EU unveils sweeping package of low-carbon legislation for gas, buildings and transport
The European Commission has today (15 December) unveiled a package of legislation designed to align its gas, buildings and transport sectors with the EU's 2050 net-zero target.
Starting out with energy. To reach its aim of net-zero emissions by mid-century, Europe needs to drastically increase the level of electrification across the economy, but the European Commission says there will still be a need for gas in certain sectors that are difficult to electrify, like heavy industry and transport.
“We know that electricity alone cannot deliver all the energy we’ll need in the future and renewable and other low carbon gases will increasingly replace fossil fuels,” said Frans Timmermans, the EU’s climate chief.
“Europe needs to turn the page on fossil fuels and move to cleaner energy sources. This includes replacing fossil gas with renewable and low carbon gases, like hydrogen,” he said.
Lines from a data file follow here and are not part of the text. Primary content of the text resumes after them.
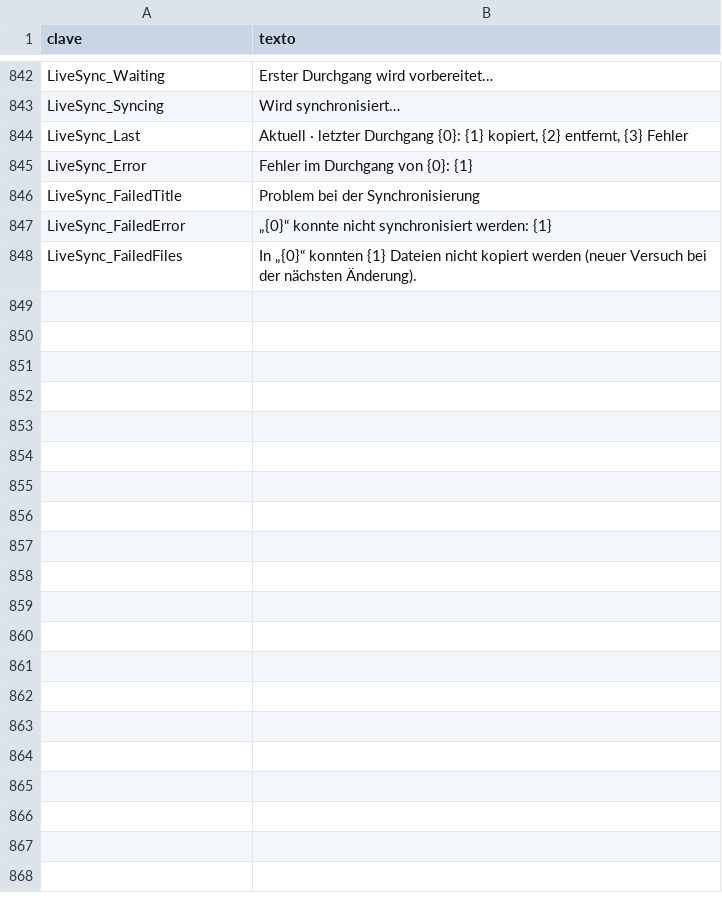
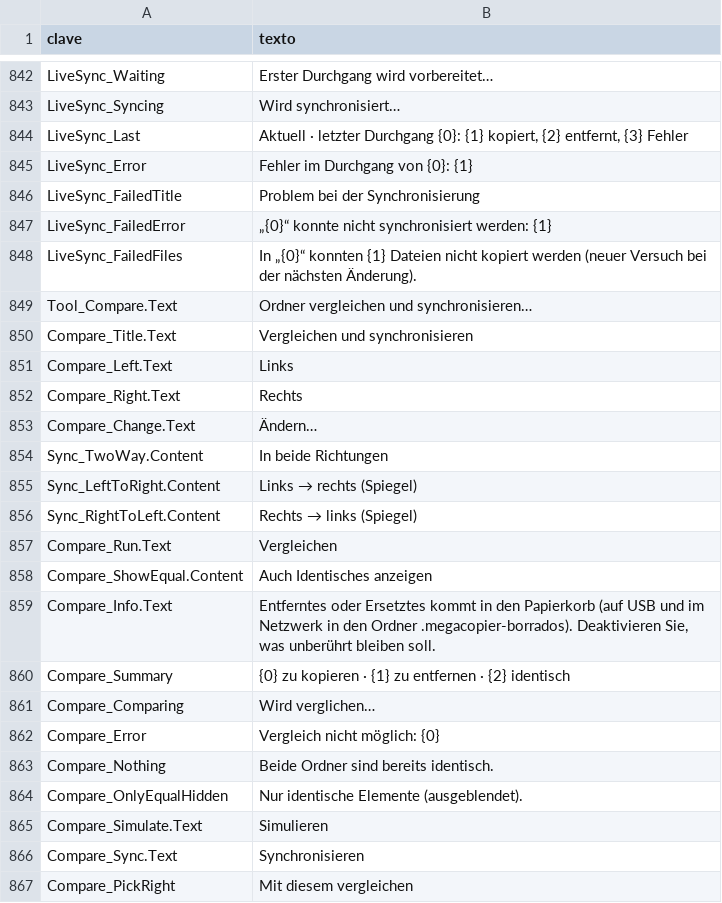
Before and after one commit to cbatista96/MegaCopier, a TSV file: tools/Strings/i18n/de-DE.tsv, drawn as a sheet; only a part is shown, gaps mark what is left out; the diff covers the shown part only; the diff names each change by its address in the sheet, - before the commit and + after, or states it on an @@ line.

```diff
--- a/tools/Strings/i18n/de-DE.tsv
+++ b/tools/Strings/i18n/de-DE.tsv
+row 849: Tool_Compare.Text | Ordner vergleichen und synchronisieren…
+row 850: Compare_Title.Text | Vergleichen und synchronisieren
+row 851: Compare_Left.Text | Links
+row 852: Compare_Right.Text | Rechts
+row 853: Compare_Change.Text | Ändern…
+row 854: Sync_TwoWay.Content | In beide Richtungen
+row 855: Sync_LeftToRight.Content | Links → rechts (Spiegel)
+row 856: Sync_RightToLeft.Content | Rechts → links (Spiegel)
+row 857: Compare_Run.Text | Vergleichen
+row 858: Compare_ShowEqual.Content | Auch Identisches anzeigen
+row 859: Compare_Info.Text | Entferntes oder Ersetztes kommt in den Papierkorb (auf USB und im Netzwerk in den Ordner .megacopier-borrados). Deaktivieren Sie, was unberührt bleiben soll.
+row 860: Compare_Summary | {0} zu kopieren · {1} zu entfernen · {2} identisch
+row 861: Compare_Comparing | Wird verglichen…
+row 862: Compare_Error | Vergleich nicht möglich: {0}
+row 863: Compare_Nothing | Beide Ordner sind bereits identisch.
+row 864: Compare_OnlyEqualHidden | Nur identische Elemente (ausgeblendet).
+row 865: Compare_Simulate.Text | Simulieren
+row 866: Compare_Sync.Text | Synchronisieren
+row 867: Compare_PickRight | Mit diesem vergleichen
```
Also changed, not shown: 14 added rows elsewhere in this file, tools/Strings/i18n/fr-FR.tsv, tools/Strings/i18n/ko-KR.tsv, 41 other files.
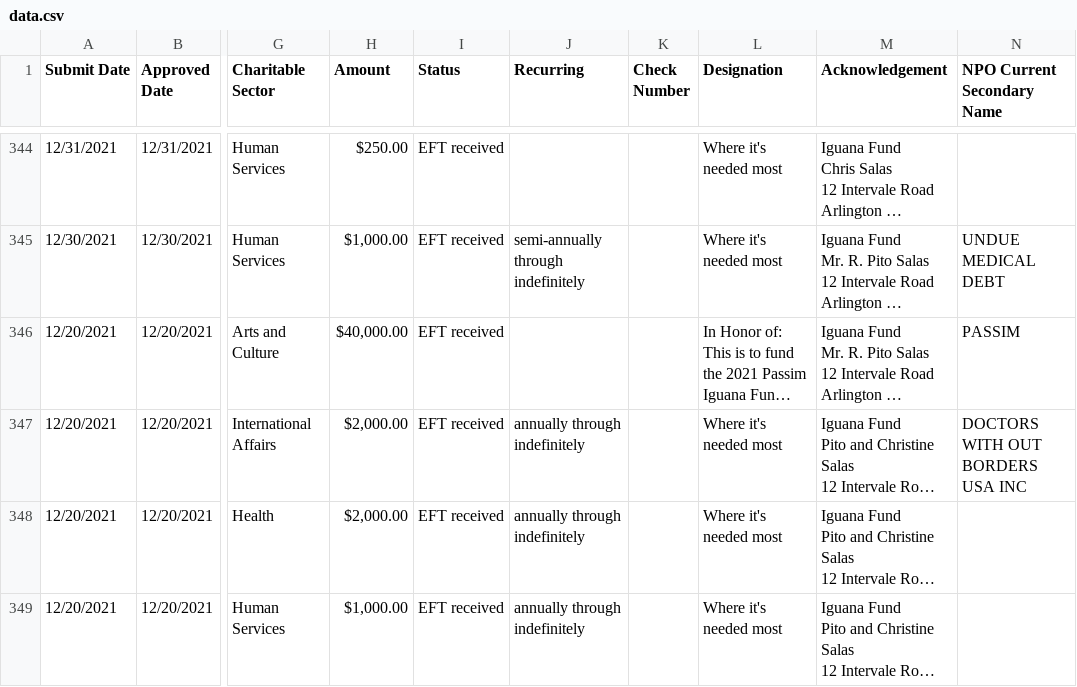
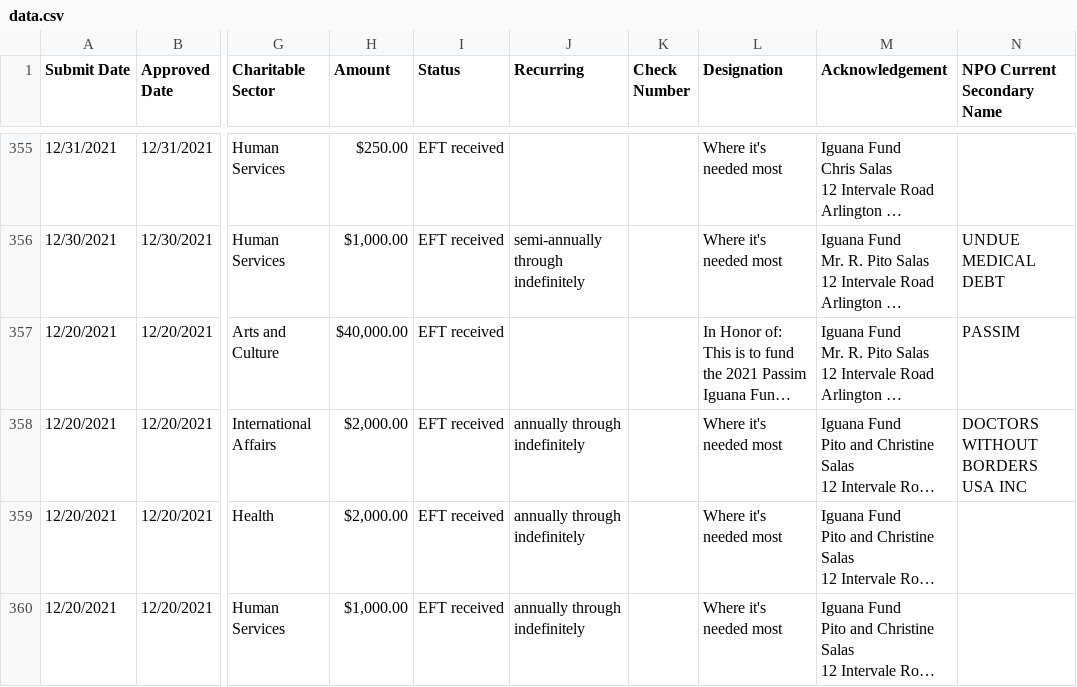
Before and after one commit to pitosalas/fidchar, a CSV file: data.csv, drawn as a sheet; only a part is shown, gaps mark what is left out; long unchanged cells end in …; addresses are those after the commit; the diff covers the shown part only; the diff names each change by its address in the sheet, - before the commit and + after, or states it on an @@ line.

```diff
--- a/data.csv
+++ b/data.csv
-N358 (NPO Current Secondary Name): DOCTORS WITH OUT BORDERS USA INC
+N358 (NPO Current Secondary Name): DOCTORS WITHOUT BORDERS USA INC
```
Also changed, not shown: 11 added rows and 19 edited cells elsewhere in this file.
According to the EU executive, gaseous fuels, like biogas, biomethane, renewable and low-carbon hydrogen, as well as synthetic methane, will represent around a fifth of final energy consumption by 2050.
“Electrification is a primary tool to implement renewable energy sources in all sectors where this is technically and economically feasible. However, electrification is not today at least possible in all sectors,” said a senior EU official who was briefing the press on Tuesday (14 December).
“That is where we will continue to need gaseous fuels and, to meet our Green Deal objectives,” the official continued, saying “these gaseous fuels, which today are mainly fossil-based, need to be decarbonised”.
To enable the transition, the European Commission has introduced measures to support renewable and low carbon gases, reduce methane emissions and decarbonise buildings.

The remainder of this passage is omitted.